In time for Curiosity’s one-year anniversary on Mars, which is coming up on August 6, NASA’s Jet Propulsion Laboratory released a 2-minute time-lapse video of images taken from the rover’s front-facing camera. Shot with a fisheye lens on Curiosity’s Hazard-Avoidance Camera, the video shows the rover exploring a brave new world, collecting samples and drilling inside the Red Planet.
For its upcoming one-year anniversary on Aug. 6, we dug into NASA’s archives to highlight some of Curiosity’s milestones to date.
Nov. 26, 2011: Curiosity embarks on the first leg of its journey: traveling 354 million miles to Mars.

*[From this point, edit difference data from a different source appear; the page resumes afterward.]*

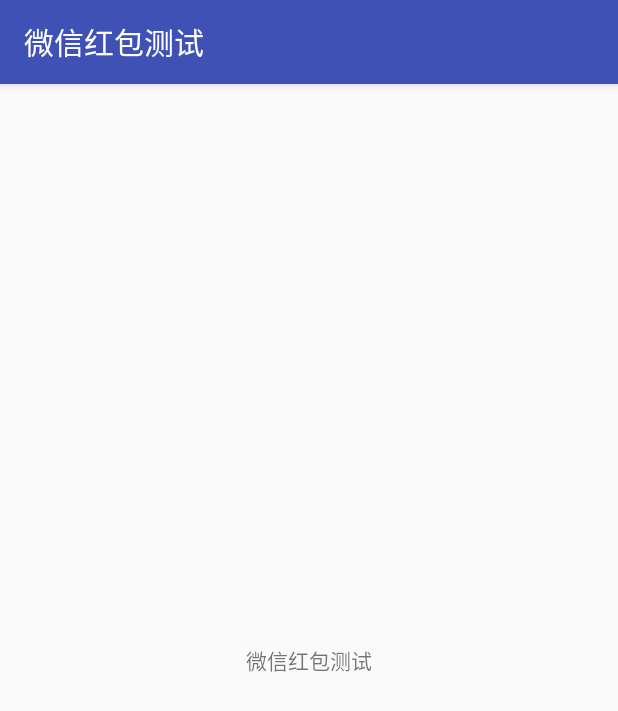
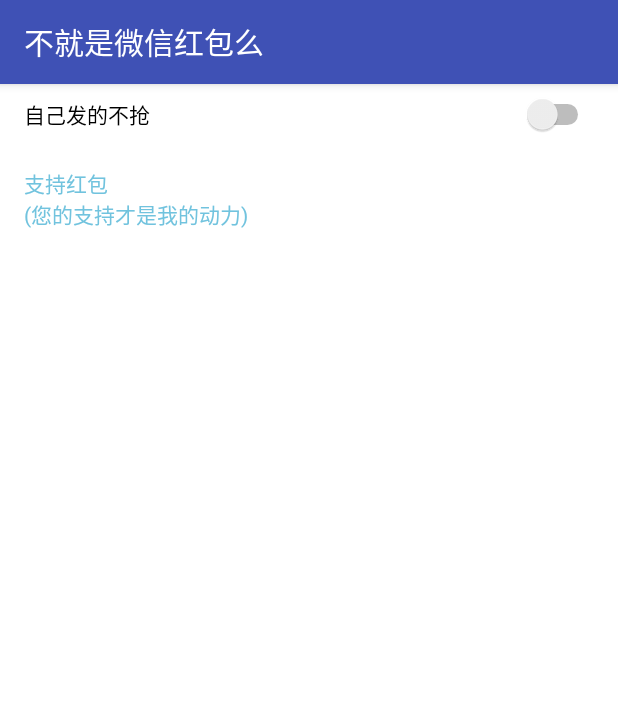
Before and after one commit to dzghxs/XposedRedDevil, an Android app: the screen it shows after launch (MainActivity), on a phone screen of 412 x 824 dp. Shown: the top 711 px of the screen. Run offline under Robolectric (Android 15) with nearby library versions, the phone set to English and light mode, and no system bars; our stand-ins replace ButterKnife; libraries missing offline, so code that uses them is left out: android.didikee.donate, com.hjq.permissions, com.tencent.bugly; pictures from the network do not load; 2 statements that could not run were skipped.

Commit message:
加入【自己发的不抢】和【捐赠】功能

```diff
--- a/app/src/main/java/com/hxs/xposedreddevil/MainActivity.java
+++ /dev/null
@@ -1,37 +0,0 @@
-package com.hxs.xposedreddevil;
-
-import android.content.pm.PackageManager;
-import android.support.v7.app.AppCompatActivity;
-import android.os.Bundle;
-
-import com.google.gson.Gson;
-import com.hxs.xposedreddevil.model.MsgsBean;
-
-import org.json.JSONException;
-import org.json.JSONObject;
-
-import java.io.File;
-
-import de.robv.android.xposed.callbacks.XC_LoadPackage;
-import de.robv.android.xposed.callbacks.XC_LoadPackage.LoadPackageParam;
-import fr.arnaudguyon.xmltojsonlib.XmlToJson;
-
-public class MainActivity extends AppCompatActivity {
-
-    Gson gson = new Gson();
-    MsgsBean bean = new MsgsBean();
-
-    public static MainActivity mainActivity;
-
-    @Override
-    protected void onCreate(Bundle savedInstanceState) {
-        super.onCreate(savedInstanceState);
-        setContentView(R.layout.activity_main);
-        mainActivity = this;
-    }
-
-    @Override
-    protected void onRestart() {
-        super.onRestart();
-    }
-}
--- /dev/null
+++ b/app/src/main/java/com/hxs/xposedreddevil/base/BaseApplication.java
@@ -0,0 +1,17 @@
+package com.hxs.xposedreddevil.base;
+
+import android.app.Application;
+import android.os.Environment;
+
+import com.tencent.bugly.Bugly;
+
+import java.io.File;
+
+public class BaseApplication extends Application {
+
+    @Override
+    public void onCreate() {
+        super.onCreate();
+        Bugly.init(getApplicationContext(), "c296cae0b8", false);
+    }
+}
--- /dev/null
+++ b/app/src/main/java/com/hxs/xposedreddevil/contentprovider/PropertiesUtils.java
@@ -0,0 +1,54 @@
+package com.hxs.xposedreddevil.contentprovider;
+
+import java.io.File;
+import java.io.FileInputStream;
+import java.io.FileOutputStream;
+import java.io.IOException;
+import java.io.InputStream;
+import java.io.OutputStream;
+import java.util.Properties;
+
+public class PropertiesUtils {
+
+    public PropertiesUtils() {
+    }
+
+    public static String getValue(String fileName, String key, String defaultValue) {
+        return getProperties(fileName).getProperty(key, defaultValue);
+    }
+
+    public static void putValue(String fileName, String key, String value) {
+        try {
+            Properties properties = getProperties(fileName);
+            OutputStream fos = new FileOutputStream(fileName);
+            properties.setProperty(key, value);
+            properties.store(fos, "Update value");
+        } catch (IOException var5) {
+            var5.printStackTrace();
+        }
+
+    }
+
+    private static Properties getProperties(String fileName) {
+        Properties properties = new Properties();
+
+        try {
+            File file = new File(fileName);
+            if (!file.exists()) {
+                File path = new File(file.getParent());
+                if (!path.exists()) {
+                    path.mkdirs();
+                }
+
+                file.createNewFile();
+            }
+
+            InputStream inputStream = new FileInputStream(file);
+            properties.load(inputStream);
+        } catch (IOException var4) {
+            var4.printStackTrace();
+        }
+
+        return properties;
+    }
+}
--- /dev/null
+++ b/app/src/main/java/com/hxs/xposedreddevil/ui/MainActivity.java
@@ -0,0 +1,145 @@
+package com.hxs.xposedreddevil.ui;
+
+import android.content.DialogInterface;
+import android.didikee.donate.AlipayDonate;
+import android.didikee.donate.WeiXinDonate;
+import android.graphics.BitmapFactory;
+import android.os.Bundle;
+import android.os.Environment;
+import android.support.v7.app.AlertDialog;
+import android.support.v7.app.AppCompatActivity;
+import android.widget.CompoundButton;
+import android.widget.Switch;
+import android.widget.TextView;
+import android.widget.Toast;
+
+import com.hjq.permissions.OnPermission;
+import com.hjq.permissions.XXPermissions;
+import com.hxs.xposedreddevil.R;
+import com.hxs.xposedreddevil.base.BaseApplication;
+import com.hxs.xposedreddevil.contentprovider.PropertiesUtils;
+
+import java.io.File;
+import java.io.InputStream;
+import java.util.List;
+import java.util.prefs.BackingStoreException;
+
+import butterknife.BindView;
+import butterknife.ButterKnife;
+import butterknife.OnClick;
+
+public class MainActivity extends AppCompatActivity {
+
+    public static final String RED_FILE = "/storage/emulated/0/xposedreddevil/" + "reddevil_config.pro";
+
+    @BindView(R.id.sw_own)
+    Switch swOwn;
+    @BindView(R.id.tv_pay)
+    TextView tvPay;
+
+    private final String payCode = "FKX03573LOMYIBUT6ERCF1";
+
+    @Override
+    protected void onCreate(Bundle savedInstanceState) {
+        super.onCreate(savedInstanceState);
+        setContentView(R.layout.activity_main);
+        ButterKnife.bind(this);
+        CheckPermissionInit();
+        try {
+            if(PropertiesUtils.getValue(RED_FILE,"red","2").equals("1")){
+                swOwn.setChecked(true);
+            }else{
+                swOwn.setChecked(false);
+            }
+        } catch (Exception e) {
+            e.printStackTrace();
+        }
+        swOwn.setOnCheckedChangeListener(new CompoundButton.OnCheckedChangeListener() {
+            @Override
+            public void onCheckedChanged(CompoundButton compoundButton, boolean b) {
+                if(b){
+                    PropertiesUtils.putValue(RED_FILE,"red","1");
+                }else{
+                    PropertiesUtils.putValue(RED_FILE,"red","2");
+                }
+            }
+        });
+    }
+
+    @Override
+    protected void onRestart() {
+        super.onRestart();
+    }
+
+    /**
+     * 需要提前准备好 微信收款码 照片，可通过微信客户端生成
+     * wxp://f2f0j1REHFC8YJor7UUsS6N-1PZiFE2mhOht
+     */
+    private void donateWeixin() {
+        InputStream weixinQrIs = getResources().openRawResource(R.raw.mm_facetoface_collect_qrcode_1536027137680);
+        String qrPath = Environment.getExternalStorageDirectory().getAbsolutePath() + File.separator + "AndroidDonateSample" + File.separator +
+                "weixin.png";
+        WeiXinDonate.saveDonateQrImage2SDCard(qrPath, BitmapFactory.decodeStream(weixinQrIs));
+        WeiXinDonate.donateViaWeiXin(this, qrPath);
+    }
+
+    /**
+     * 支付宝支付
+     *
+     * @param payCode 收款码后面的字符串；例如：收款二维码里面的字符串为 HTTPS://QR.ALIPAY.COM/FKX03133TLJFCY8UNXHC56 ，则
+     *                payCode = FKX03133TLJFCY8UNXHC56
+     *                注：不区分大小写
+     */
+    private void donateAlipay(String payCode) {
+        boolean hasInstalledAlipayClient = AlipayDonate.hasInstalledAlipayClient(this);
+        if (hasInstalledAlipayClient) {
+            AlipayDonate.startAlipayClient(this, payCode);
+        }
+    }
+
+    @OnClick(R.id.tv_pay)
+    public void onViewClicked() {
+        new AlertDialog.Builder(this)
+                .setTitle("去捐赠")
+                .setNegativeButton("微信", new DialogInterface.OnClickListener() {
+                    @Override
+                    public void onClick(DialogInterface dialog, int which) {
+                        donateWeixin();
+                        dialog.dismiss();
+                    }
+                })
+                .setPositiveButton("支付宝", new DialogInterface.OnClickListener() {
+                    @Override
+                    public void onClick(DialogInterface dialog, int which) {
+                        donateAlipay(payCode);
+                        dialog.dismiss();
+                    }
+                })
+                .create().show();
+    }
+
+    /**
+     * 验证权限
+     */
+    public void CheckPermissionInit() {
+        XXPermissions.with(this)
+                .constantRequest() //可设置被拒绝后继续申请，直到用户授权或者永久拒绝
+                .request(new OnPermission() {
+
+                    @Override
+                    public void hasPermission(List<String> granted, boolean isAll) {
+                    }
+
+                    @Override
+                    public void noPermission(List<String> denied, boolean quick) {
+                        Toast.makeText(MainActivity.this, "必要权限未提供，app即将关闭", Toast.LENGTH_SHORT).show();
+                        try {
+                            Thread.sleep(2000);
+                        } catch (InterruptedException e) {
+                            e.printStackTrace();
+                        }
+                        finish();
+                    }
+                });
+    }
+}
--- a/app/src/main/res/layout/activity_main.xml
+++ b/app/src/main/res/layout/activity_main.xml
@@ -1,18 +1,42 @@
 <?xml version="1.0" encoding="utf-8"?>
-<android.support.constraint.ConstraintLayout xmlns:android="http://schemas.android.com/apk/res/android"
-    xmlns:app="http://schemas.android.com/apk/res-auto"
+<LinearLayout xmlns:android="http://schemas.android.com/apk/res/android"
     xmlns:tools="http://schemas.android.com/tools"
     android:layout_width="match_parent"
     android:layout_height="match_parent"
-    tools:context=".MainActivity">
+    android:orientation="vertical"
+    android:background="#fff"
+    tools:context=".ui.MainActivity">
+
+    <LinearLayout
+        android:layout_width="match_parent"
+        android:layout_height="40dp"
+        android:paddingLeft="16dp"
+        android:paddingRight="16dp"
+        android:orientation="horizontal">
+
+        <TextView
+            android:layout_width="match_parent"
+            android:layout_height="match_parent"
+            android:layout_weight="1"
+            android:text="自己发的不抢"
+            android:textColor="#000"
+            android:gravity="center_vertical"/>
+
+        <Switch
+            android:id="@+id/sw_own"
+            android:layout_width="wrap_content"
+            android:layout_height="wrap_content"
+            android:checked="false"/>
+
+    </LinearLayout>
 
     <TextView
-        android:layout_width="wrap_content"
-        android:layout_height="wrap_content"
-        android:text="微信红包测试"
-        app:layout_constraintBottom_toBottomOf="parent"
-        app:layout_constraintLeft_toLeftOf="parent"
-        app:layout_constraintRight_toRightOf="parent"
-        app:layout_constraintTop_toTopOf="parent" />
+        android:id="@+id/tv_pay"
+        android:layout_width="match_parent"
+        android:layout_height="40dp"
+        android:layout_margin="16dp"
+        android:textColor="#71c3de"
+        android:gravity="center_vertical"
+        android:text="支持红包\n(您的支持才是我的动力)"/>
 
-</android.support.constraint.ConstraintLayout>
+</LinearLayout>
--- a/app/src/main/res/values/strings.xml
+++ b/app/src/main/res/values/strings.xml
@@ -1,3 +1,3 @@
 <resources>
-    <string name="app_name">微信红包测试</string>
+    <string name="app_name">不就是微信红包么</string>
 </resources>
```
Also changed, not shown: app/build.gradle (+13 -2 lines), app/src/main/AndroidManifest.xml (+25 -3 lines), app/src/main/java/com/hxs/xposedreddevil/RedDevil.java (+19 -42 lines), app/src/main/res/xml/provider_paths.xml (added, +7 -0 lines), app/src/main/res/raw/mm_facetoface_collect_qrcode_1536027137680.png (added), 1 other file.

Aug. 6, 2012: It finally arrives, touching ground on Bradbury Landing.
Aug. 9, 2012: Curiosity beams back to Earth a colored 360-degree panorama taken of the Gale Crater landing site.
Feb. 9, 2013: Mars is drilled into for the first time. Curiosity collects a sample from a site named John Klein.
Feb 28, 2013: After a memory glitch, Curiosity switches to a redundant onboard computer and enters safe mode.
March 13, 2013: Curiosity wins South by Southwest’s Interactive Award for best social media campaign.
March 18, 2013: Curiosity finds evidence of water-bearing minerals near where it had drilled.
April 25, 2013: Another to add to the resume: The Smithsonian National Air and Space Museum’s Trophy for Current Achievements is awarded to Curiosity.
May 20, 2013: Curiosity drills into its second spot: Cumberland, collecting a powered sample from the rock interior.
June 5, 2013: The rover wraps up its investigation in the Glenelg area. NASA calls this the “biggest turning point since landing.”
June 19, 2013: NASA stitches together a billion pixels‘ worth of landscape imagery taken from Curiosity.
July 8, 2013: Curiosity heads to its next destination: Mount Sharp.
July 23, 2013: Are we there yet? Curiosity completes its longest drive in a day: 109.7 yards, or 0.06 miles.
Happy anniversary, and keep up the great work. We hope you’re not too homesick, Curiosity.
[All images courtesy of NASA]